Heavy rain heralded the former Exxon CEO's arrival. As Tillerson's motorcade drove through the capital, residents took to the streets to express their feelings on him and the government he represents with their middle fingers.
"I've been in motorcades for a couple of years now… I've never seen so many people flip the bird at an American motorcade as I saw today," said New York Times correspondent Gardiner Harris, who covered the visit.
In addition to the general antipathetic response to Tillerson, about 200 protesters converged outside of New Zealand's Parliament to protest the US exiting the Paris Climate Accords and the Trump administration in general. Protesters threw water-filled condoms at a grotesque effigy of Trump.
Tillerson either didn't notice or chose to ignore the reception. He thanked New Zealand Prime Minister Bill English and Foreign Minister Gerry Brownlee for a warm welcome. "I'm really delighted we were able to make this stop in New Zealand," he said.
Tillerson spoke on several subjects before the New Zealand press, including Kiwi concerns that Trump's platform would harm New Zealand's economy or security. "I don't think anyone should interpret that the US has somehow stepped away from these issues or is seeking to isolate itself," he said.
He went on to discuss the US relationship with Russia, saying that things were "at a very low point and they've been deteriorating." He added that the White House wished to "stabilize the relationship… and then can we identify areas of mutual interest where perhaps we can begin to rebuild some level of trust."
Lastly, Tillerson answered a question about his president's ever-contentious tweeting habits. "The president has his own unique way of communicating with the American people and the world, and it's served him pretty well," Tillerson said.
Trump isn't exactly well liked in New Zealand. A recent online poll of 40,000 Kiwis conducted by Stuff and Massey University found that, had they been allowed to vote in the US election, only 15.2 percent of New Zealanders would have voted for The Donald (compared to 50.7 percent who said they would have voted for Hillary).
The distaste for Trump has been parlayed into an overall aversion to the United States. The same survey found that about 15.6 percent of Kiwis wanted to strengthen ties with the US, with 42.5 percent preferring China and 42 percent the United Kingdom.
Pollsters say that the absolute numbers are likely lower, as women and Labour party members were underrepresented in the poll and the data was collected before Trump announced the US's exist from the Paris Climate Accords.

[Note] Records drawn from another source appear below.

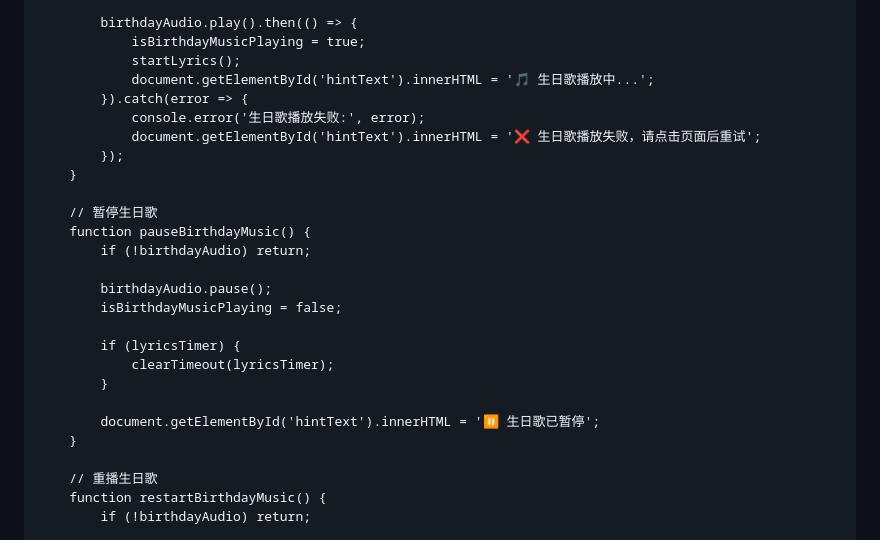
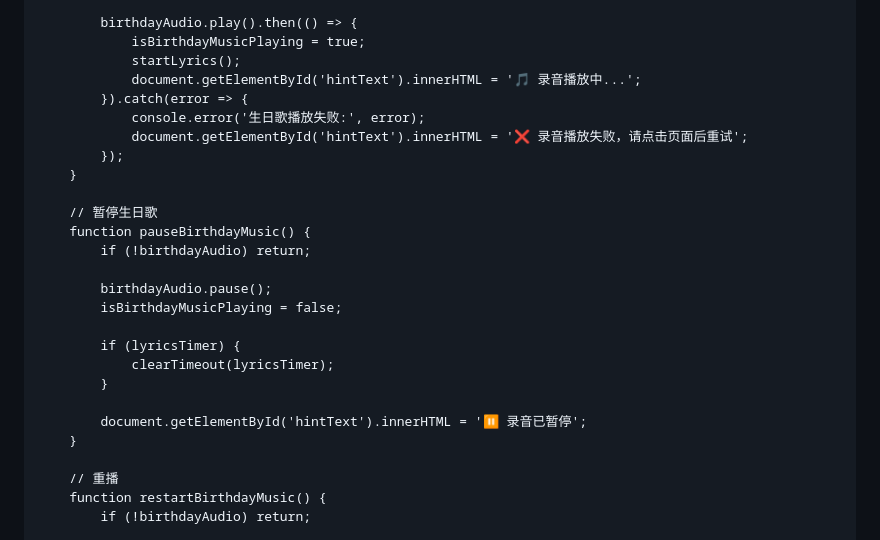
Before and after one commit to zhaozhaoanan/zhao.github.io, a Markdown page: README.md, the part around the change. Drawn GitHub-style.

```diff
--- a/README.md
+++ b/README.md
@@ -610,10 +610,10 @@
             birthdayAudio.play().then(() => {
                 isBirthdayMusicPlaying = true;
                 startLyrics();
-                document.getElementById('hintText').innerHTML = '🎵 生日歌播放中...';
+                document.getElementById('hintText').innerHTML = '🎵 录音播放中...';
             }).catch(error => {
                 console.error('生日歌播放失败:', error);
-                document.getElementById('hintText').innerHTML = '❌ 生日歌播放失败，请点击页面后重试';
+                document.getElementById('hintText').innerHTML = '❌ 录音播放失败，请点击页面后重试';
             });
         }
 
@@ -628,10 +628,10 @@
                 clearTimeout(lyricsTimer);
             }
 
-            document.getElementById('hintText').innerHTML = '⏸ 生日歌已暂停';
+            document.getElementById('hintText').innerHTML = '⏸ 录音已暂停';
         }
 
-        // 重播生日歌
+        // 重播
         function restartBirthdayMusic() {
             if (!birthdayAudio) return;
 
```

New Zealand's Parliament is one seat short of being controlled by the right-wing National Party, which includes English. He conceded that Trump's unpopularity on the archipelago placed a strain on US-NZ relations.
"There's a lot of disagreement in New Zealand with some of the administration's policies but there's always going to be shorter-term tension around politics," said English. "New Zealand have for a long time not liked various presidents of the US and disagreed with their views about our anti-nuke policies for 30 years. But that doesn't prevent us confirming our shared values and cooperating with them on security and defense."
Opposition leader Andrew Little, chairman of the Labour party, echoed the prime minister. "If you value the relationship with the US, as I think New Zealanders do, I think it is right to say you know what – right now you've got a president that is kind of doing some weird stuff and this is not right," he told Newshub.
"When the United States president speaks, no matter what the medium, no matter what the forum, it's important," Little added. "When it's kind of pretty wacky, and out there, and repeatedly so after several months, I think we are entitled to not only take an interest in it but to express concern about it."